- Historic Sites
Between The Battles
Far from home and in the face of every kind of privation, the Civil War soldier did his best to re-create the world he left behind him
February/march 1982 | Volume 33, Issue 2
Foraging wasn’t the only way to pick up the occasional delicacy. Sutlers—government appointed merchants—followed the armies wherever they went, selling the troops everything from pickles to stationery. The articles of war stated that “persons permitted to sutle shall supply the soldiers with good and wholesome provisions or other articles at a reasonable price,” but the soldiers invariably thought their prices exorbitant. And in fact any sane man would be a little leery of doing business with the marvelous group at far left. When the campaign came to a halt for a while, the sutlers could set themselves up in fine style, as they did near Petersburg, above. Here the soldiers could dine in a real restaurant, buy cakes from Mr. Shuz and boots from his neighbor, have cigars and soda water, and make a wholesome purchase in the condensed milk “depot.” The wagon at center belonged to a New York City merchant named Bates, who attached himself exclusively to the 1st New York. That ubiquitous midnineteenth-century fixture, the oyster house, also followed the men into the field. Although the example at left looks as though it would be worth a mans life just to step inside, it undoubtedly did an enviable business. However the “5 Drons” generated Fun and Fury in their remarkably comfortable quarters, music clearly played a major role. And in fact, music was vital to the spirits of both armies. One Rebel private found a concert—doubtless performed by a band like that of the 26th North Carolina below—so inspiriting that he said, “I felt at the time that I could whip a whole brigade of the enemy,” and after hearing a similar concert in 1864, Robert E. Lee remarked, “I don’t believe we can have any army without music.” Less ennobling diversions included cockfighting; the bout shown opposite was staged by former slaves named George (left) and John at the headquarters of Brigadier General O. B. Willcox—that’s Willcox holding the letter—at Petersburg in 1864. The long, idle stretches of camp life made it a rich breeding ground for the sort of horseplay at far right, where soldiers toss a freedman in a blanket. When diversions got too gamy, the offenders were punished. Serious infractions meant court-martial, but minor ones could win the perpetrator a humiliating and uncomfortable ride on the wooden horse.
Now the earth begins to roll its wheel toward the sun, The deep mud gullies are drying.

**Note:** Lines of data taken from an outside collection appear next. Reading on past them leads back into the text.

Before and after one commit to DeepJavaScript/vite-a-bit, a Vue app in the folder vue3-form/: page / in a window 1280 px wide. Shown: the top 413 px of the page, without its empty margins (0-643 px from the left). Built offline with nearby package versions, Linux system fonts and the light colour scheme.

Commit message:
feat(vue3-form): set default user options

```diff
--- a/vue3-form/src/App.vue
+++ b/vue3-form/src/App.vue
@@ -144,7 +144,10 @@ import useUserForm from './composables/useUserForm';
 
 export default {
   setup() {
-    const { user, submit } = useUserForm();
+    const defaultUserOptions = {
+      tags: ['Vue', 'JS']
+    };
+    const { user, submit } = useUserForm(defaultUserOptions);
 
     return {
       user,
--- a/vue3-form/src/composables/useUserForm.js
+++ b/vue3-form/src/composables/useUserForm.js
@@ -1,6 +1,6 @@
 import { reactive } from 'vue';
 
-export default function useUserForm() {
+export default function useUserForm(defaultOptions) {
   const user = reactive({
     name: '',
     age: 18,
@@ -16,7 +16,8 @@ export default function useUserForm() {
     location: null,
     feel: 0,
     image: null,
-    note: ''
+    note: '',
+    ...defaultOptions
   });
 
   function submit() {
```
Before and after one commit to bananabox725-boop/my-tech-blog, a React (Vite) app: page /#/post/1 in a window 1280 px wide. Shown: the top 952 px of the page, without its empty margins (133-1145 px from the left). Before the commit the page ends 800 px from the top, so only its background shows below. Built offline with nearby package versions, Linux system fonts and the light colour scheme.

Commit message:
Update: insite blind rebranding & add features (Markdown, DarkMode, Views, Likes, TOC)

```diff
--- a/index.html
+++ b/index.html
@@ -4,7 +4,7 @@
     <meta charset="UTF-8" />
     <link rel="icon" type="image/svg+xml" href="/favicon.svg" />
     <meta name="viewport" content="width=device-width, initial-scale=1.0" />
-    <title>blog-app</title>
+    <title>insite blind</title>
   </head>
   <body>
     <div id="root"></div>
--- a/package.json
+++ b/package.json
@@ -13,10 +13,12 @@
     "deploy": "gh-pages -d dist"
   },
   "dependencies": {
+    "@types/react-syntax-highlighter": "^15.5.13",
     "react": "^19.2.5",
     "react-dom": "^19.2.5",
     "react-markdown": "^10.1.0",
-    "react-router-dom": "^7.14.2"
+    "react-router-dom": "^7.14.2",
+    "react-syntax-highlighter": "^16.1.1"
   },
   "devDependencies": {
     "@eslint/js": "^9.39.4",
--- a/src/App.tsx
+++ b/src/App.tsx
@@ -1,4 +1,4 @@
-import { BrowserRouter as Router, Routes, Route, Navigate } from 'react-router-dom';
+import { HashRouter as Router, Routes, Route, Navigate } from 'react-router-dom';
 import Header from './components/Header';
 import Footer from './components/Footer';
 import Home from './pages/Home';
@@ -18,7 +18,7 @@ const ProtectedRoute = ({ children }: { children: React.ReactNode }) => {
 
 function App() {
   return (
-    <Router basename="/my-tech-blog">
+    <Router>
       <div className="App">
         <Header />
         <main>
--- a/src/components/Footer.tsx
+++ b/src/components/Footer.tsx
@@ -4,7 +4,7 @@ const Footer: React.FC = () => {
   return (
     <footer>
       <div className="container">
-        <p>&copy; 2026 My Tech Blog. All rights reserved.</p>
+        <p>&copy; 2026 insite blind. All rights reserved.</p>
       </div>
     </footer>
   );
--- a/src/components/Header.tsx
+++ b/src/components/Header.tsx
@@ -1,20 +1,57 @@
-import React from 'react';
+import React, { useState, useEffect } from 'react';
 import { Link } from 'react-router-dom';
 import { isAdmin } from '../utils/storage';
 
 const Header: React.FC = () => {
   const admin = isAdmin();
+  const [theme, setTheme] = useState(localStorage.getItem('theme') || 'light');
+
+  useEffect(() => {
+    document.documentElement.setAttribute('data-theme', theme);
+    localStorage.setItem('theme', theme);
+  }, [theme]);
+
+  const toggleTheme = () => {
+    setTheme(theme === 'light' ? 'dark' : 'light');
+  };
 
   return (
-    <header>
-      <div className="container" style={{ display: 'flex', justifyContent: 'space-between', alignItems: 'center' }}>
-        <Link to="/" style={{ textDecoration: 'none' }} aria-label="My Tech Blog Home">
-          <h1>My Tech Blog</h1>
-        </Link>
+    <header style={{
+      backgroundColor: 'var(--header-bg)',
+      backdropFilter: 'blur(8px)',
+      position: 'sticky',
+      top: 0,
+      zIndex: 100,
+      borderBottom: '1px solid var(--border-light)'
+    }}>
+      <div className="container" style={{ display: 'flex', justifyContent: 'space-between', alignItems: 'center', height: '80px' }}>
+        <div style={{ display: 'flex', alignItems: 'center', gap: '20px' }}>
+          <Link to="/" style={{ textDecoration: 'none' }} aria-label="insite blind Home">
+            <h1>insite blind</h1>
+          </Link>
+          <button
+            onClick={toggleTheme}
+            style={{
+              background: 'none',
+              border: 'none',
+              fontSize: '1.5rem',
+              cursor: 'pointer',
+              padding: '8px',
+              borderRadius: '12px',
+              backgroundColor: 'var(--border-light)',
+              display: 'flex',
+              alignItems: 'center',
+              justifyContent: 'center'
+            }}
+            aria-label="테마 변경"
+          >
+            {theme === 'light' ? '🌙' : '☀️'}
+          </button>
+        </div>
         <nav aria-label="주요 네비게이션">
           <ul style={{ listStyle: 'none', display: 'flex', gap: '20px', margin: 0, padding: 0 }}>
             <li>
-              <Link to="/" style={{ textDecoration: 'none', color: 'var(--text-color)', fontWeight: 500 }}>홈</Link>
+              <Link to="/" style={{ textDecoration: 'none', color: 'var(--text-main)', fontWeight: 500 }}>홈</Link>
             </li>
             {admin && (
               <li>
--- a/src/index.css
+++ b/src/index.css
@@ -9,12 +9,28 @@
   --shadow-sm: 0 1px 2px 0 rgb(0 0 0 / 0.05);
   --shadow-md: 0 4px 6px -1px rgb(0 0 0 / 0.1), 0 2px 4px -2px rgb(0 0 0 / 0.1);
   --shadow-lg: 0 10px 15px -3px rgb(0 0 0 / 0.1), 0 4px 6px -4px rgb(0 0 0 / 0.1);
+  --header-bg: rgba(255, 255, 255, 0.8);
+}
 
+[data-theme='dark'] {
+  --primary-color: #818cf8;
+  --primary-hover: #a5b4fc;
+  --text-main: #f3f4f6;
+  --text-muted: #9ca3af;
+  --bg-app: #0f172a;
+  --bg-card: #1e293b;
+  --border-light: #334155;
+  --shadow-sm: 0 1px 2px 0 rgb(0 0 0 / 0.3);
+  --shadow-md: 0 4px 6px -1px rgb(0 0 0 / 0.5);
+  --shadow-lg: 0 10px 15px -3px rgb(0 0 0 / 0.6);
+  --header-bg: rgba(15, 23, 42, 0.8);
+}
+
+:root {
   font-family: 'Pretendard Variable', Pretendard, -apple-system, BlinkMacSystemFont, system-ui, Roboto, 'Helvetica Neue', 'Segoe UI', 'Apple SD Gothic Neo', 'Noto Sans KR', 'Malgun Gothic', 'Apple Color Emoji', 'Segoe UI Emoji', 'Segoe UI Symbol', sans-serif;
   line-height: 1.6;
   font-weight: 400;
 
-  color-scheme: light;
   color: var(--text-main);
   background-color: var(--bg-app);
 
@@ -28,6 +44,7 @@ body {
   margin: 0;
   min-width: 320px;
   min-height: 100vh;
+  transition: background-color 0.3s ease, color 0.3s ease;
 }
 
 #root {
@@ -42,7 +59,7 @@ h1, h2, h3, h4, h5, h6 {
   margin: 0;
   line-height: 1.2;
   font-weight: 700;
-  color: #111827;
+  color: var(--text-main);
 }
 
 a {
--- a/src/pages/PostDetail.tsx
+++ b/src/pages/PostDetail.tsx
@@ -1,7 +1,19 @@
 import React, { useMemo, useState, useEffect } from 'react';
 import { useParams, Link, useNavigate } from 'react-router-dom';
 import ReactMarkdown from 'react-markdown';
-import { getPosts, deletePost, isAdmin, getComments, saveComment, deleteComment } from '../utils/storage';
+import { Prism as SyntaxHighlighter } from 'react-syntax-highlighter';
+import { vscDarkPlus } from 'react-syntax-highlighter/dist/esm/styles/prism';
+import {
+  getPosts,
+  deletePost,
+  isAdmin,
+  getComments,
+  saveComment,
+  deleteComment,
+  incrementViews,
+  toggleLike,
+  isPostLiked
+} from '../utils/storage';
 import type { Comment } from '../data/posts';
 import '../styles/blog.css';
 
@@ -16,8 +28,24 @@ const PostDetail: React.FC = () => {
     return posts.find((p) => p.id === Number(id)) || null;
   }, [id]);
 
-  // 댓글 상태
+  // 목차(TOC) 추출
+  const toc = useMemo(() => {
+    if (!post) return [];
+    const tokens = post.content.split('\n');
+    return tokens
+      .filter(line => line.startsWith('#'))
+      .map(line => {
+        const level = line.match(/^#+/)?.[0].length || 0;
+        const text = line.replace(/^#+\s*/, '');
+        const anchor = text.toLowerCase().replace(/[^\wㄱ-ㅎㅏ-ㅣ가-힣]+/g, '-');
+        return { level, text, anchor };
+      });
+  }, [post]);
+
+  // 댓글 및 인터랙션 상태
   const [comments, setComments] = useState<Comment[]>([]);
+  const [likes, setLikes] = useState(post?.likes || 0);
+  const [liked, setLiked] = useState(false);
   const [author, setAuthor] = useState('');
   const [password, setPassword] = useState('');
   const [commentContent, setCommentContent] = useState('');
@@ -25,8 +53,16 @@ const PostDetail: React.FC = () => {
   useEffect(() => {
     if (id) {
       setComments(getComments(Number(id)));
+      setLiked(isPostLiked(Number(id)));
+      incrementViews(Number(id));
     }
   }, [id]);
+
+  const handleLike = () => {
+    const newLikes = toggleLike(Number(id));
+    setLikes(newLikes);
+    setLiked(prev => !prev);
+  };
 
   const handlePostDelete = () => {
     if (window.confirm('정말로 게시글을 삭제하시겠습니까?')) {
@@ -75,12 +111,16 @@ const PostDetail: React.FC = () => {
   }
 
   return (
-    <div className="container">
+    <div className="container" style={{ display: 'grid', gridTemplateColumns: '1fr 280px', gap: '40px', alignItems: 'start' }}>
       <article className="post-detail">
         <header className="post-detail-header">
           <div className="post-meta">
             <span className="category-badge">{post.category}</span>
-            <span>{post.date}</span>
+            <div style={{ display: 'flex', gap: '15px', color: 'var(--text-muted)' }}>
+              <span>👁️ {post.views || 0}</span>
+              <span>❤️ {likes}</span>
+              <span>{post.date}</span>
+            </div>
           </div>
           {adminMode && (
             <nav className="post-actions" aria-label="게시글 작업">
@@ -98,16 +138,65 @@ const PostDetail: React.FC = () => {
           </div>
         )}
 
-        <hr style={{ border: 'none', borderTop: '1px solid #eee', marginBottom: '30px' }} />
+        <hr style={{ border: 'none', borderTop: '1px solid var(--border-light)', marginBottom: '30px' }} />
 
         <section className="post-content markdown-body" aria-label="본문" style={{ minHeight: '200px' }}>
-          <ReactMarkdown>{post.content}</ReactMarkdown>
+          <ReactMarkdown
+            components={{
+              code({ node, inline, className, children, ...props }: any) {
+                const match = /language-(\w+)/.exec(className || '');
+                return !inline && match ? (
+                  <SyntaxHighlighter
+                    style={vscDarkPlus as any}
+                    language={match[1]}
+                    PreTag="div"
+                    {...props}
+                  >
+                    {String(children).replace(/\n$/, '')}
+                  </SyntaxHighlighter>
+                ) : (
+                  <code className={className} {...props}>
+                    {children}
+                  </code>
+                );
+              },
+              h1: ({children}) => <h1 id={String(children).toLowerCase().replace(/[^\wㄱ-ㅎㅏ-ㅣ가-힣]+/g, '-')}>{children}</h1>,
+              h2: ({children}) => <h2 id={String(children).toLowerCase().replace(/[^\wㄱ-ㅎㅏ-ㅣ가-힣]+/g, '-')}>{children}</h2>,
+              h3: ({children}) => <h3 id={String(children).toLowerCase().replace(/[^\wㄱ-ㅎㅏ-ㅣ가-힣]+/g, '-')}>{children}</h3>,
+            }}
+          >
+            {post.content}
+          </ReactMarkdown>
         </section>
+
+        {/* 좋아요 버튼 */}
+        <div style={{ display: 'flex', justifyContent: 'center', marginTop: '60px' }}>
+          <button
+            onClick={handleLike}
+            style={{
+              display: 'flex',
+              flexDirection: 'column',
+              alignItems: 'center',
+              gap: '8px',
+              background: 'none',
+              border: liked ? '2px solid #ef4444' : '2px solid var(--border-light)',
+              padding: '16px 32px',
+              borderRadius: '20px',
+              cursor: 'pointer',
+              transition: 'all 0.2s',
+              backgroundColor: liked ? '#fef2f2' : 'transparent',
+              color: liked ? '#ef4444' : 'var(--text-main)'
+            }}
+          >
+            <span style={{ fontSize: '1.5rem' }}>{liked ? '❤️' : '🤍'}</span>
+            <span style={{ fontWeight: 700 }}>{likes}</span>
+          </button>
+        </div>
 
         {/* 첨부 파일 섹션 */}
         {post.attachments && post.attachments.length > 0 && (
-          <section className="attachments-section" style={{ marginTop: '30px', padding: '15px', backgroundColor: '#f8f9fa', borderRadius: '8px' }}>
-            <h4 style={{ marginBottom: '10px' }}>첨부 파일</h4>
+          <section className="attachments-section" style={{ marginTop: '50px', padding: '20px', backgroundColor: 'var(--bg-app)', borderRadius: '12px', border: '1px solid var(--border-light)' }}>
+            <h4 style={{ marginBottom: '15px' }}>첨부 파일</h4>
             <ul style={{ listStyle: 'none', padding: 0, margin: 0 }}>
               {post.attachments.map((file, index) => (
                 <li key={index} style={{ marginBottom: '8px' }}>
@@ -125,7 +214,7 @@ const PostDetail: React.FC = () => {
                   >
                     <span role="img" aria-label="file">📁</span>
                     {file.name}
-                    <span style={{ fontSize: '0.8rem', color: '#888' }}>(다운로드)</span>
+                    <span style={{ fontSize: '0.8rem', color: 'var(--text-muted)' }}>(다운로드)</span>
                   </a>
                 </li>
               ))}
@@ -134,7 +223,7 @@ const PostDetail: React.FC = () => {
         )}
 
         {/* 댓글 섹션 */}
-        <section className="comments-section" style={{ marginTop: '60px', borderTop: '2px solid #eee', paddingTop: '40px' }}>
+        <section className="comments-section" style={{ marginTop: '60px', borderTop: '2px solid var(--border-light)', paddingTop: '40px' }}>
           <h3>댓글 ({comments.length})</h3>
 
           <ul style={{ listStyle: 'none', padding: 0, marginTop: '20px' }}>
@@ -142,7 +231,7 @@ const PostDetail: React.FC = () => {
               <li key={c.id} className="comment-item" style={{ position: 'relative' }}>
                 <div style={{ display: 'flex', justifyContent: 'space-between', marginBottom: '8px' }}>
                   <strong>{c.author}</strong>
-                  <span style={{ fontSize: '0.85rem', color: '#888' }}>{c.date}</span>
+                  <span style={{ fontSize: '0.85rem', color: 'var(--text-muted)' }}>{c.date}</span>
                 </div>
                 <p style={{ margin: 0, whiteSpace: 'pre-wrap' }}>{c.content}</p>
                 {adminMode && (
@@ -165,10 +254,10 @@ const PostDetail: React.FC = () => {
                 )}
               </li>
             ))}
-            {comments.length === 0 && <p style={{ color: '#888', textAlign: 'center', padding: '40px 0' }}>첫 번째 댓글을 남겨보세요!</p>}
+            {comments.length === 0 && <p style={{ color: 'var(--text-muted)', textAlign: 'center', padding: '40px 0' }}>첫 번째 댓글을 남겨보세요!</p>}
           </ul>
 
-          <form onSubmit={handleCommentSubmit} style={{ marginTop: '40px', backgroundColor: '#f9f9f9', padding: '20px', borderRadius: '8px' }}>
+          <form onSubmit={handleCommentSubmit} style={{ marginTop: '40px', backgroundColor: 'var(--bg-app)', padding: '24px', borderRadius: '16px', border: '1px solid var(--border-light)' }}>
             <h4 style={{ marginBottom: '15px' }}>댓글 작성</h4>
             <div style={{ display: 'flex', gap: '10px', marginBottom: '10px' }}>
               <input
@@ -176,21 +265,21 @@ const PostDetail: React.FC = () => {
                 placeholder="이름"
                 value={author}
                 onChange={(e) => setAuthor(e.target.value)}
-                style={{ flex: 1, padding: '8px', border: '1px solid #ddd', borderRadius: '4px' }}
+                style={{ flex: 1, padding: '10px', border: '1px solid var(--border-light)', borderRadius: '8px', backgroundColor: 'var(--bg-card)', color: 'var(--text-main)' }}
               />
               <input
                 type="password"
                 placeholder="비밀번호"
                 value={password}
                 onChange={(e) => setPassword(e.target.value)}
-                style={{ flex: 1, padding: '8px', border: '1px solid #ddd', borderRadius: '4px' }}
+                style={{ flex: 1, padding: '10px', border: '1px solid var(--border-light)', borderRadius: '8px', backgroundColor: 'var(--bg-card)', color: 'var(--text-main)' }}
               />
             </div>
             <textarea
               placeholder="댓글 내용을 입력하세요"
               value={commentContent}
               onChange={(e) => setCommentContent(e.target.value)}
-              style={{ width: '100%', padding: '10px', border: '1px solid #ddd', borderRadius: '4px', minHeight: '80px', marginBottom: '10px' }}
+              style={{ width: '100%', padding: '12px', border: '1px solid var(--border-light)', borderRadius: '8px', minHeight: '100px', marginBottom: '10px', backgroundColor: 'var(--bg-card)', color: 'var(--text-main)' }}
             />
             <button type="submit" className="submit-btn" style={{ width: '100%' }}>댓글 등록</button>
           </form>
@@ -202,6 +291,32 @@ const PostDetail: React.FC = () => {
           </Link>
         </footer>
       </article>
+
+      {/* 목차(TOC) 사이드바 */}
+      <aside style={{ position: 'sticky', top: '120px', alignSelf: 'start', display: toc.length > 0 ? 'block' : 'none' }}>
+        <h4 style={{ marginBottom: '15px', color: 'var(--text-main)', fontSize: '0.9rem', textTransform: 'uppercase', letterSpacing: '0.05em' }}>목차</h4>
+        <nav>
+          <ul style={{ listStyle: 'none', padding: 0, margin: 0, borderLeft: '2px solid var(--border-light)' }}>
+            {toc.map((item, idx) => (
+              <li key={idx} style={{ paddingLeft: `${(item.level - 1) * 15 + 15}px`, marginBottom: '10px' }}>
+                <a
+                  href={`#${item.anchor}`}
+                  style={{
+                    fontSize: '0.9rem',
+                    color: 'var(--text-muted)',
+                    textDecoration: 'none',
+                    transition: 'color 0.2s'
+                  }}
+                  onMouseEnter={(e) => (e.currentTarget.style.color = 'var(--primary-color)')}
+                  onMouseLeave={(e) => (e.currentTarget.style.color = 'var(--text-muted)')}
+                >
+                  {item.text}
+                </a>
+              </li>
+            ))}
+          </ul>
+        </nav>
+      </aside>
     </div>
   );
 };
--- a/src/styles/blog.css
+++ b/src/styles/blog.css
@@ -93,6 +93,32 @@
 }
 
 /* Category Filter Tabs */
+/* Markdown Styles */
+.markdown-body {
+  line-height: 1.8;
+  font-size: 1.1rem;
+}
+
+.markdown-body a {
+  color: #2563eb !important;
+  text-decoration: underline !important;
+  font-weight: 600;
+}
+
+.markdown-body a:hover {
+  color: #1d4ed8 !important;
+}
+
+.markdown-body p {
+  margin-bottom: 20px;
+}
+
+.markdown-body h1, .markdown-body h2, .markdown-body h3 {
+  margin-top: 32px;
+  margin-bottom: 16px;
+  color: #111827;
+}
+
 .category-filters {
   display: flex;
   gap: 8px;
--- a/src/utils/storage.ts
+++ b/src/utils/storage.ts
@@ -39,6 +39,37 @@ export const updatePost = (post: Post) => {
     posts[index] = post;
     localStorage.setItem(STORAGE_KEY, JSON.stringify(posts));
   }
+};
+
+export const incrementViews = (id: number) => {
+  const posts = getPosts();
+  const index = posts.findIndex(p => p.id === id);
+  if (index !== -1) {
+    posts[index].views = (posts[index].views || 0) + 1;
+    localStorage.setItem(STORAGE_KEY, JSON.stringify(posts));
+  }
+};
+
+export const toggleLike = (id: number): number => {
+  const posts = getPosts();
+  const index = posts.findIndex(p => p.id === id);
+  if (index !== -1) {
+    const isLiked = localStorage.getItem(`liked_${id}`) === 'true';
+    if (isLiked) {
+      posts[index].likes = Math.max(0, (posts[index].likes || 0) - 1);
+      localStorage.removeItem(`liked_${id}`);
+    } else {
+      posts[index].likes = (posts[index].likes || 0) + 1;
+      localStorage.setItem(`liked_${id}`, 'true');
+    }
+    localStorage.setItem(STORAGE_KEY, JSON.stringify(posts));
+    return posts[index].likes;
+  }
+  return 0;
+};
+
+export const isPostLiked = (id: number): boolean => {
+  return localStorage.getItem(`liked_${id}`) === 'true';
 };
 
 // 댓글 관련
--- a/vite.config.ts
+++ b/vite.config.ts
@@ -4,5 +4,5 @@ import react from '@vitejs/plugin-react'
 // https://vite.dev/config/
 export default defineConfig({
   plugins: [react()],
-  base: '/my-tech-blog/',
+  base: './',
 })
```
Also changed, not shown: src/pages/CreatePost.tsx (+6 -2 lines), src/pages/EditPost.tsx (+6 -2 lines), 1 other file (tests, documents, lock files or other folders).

The sluggish armies That have slept the bear-months through in their winter-camps, Begin to stir and be restless. They’re tired enough Of leaky huts and the rain and punishment-drill.… “We might as well git— Fight the Rebs—and the ‘Yanks—and finish it up.…” But when they git, they are cross at leaving the huts, “We fixed up ours first rate. We had regular lamps. We knew the girls at the Depot. It wasn’t so bad. Why the hell do we have to git when we just got fixed? Oh, well, we might as well travel.” So they go on, The huts drop behind, the dry road opens ahead.…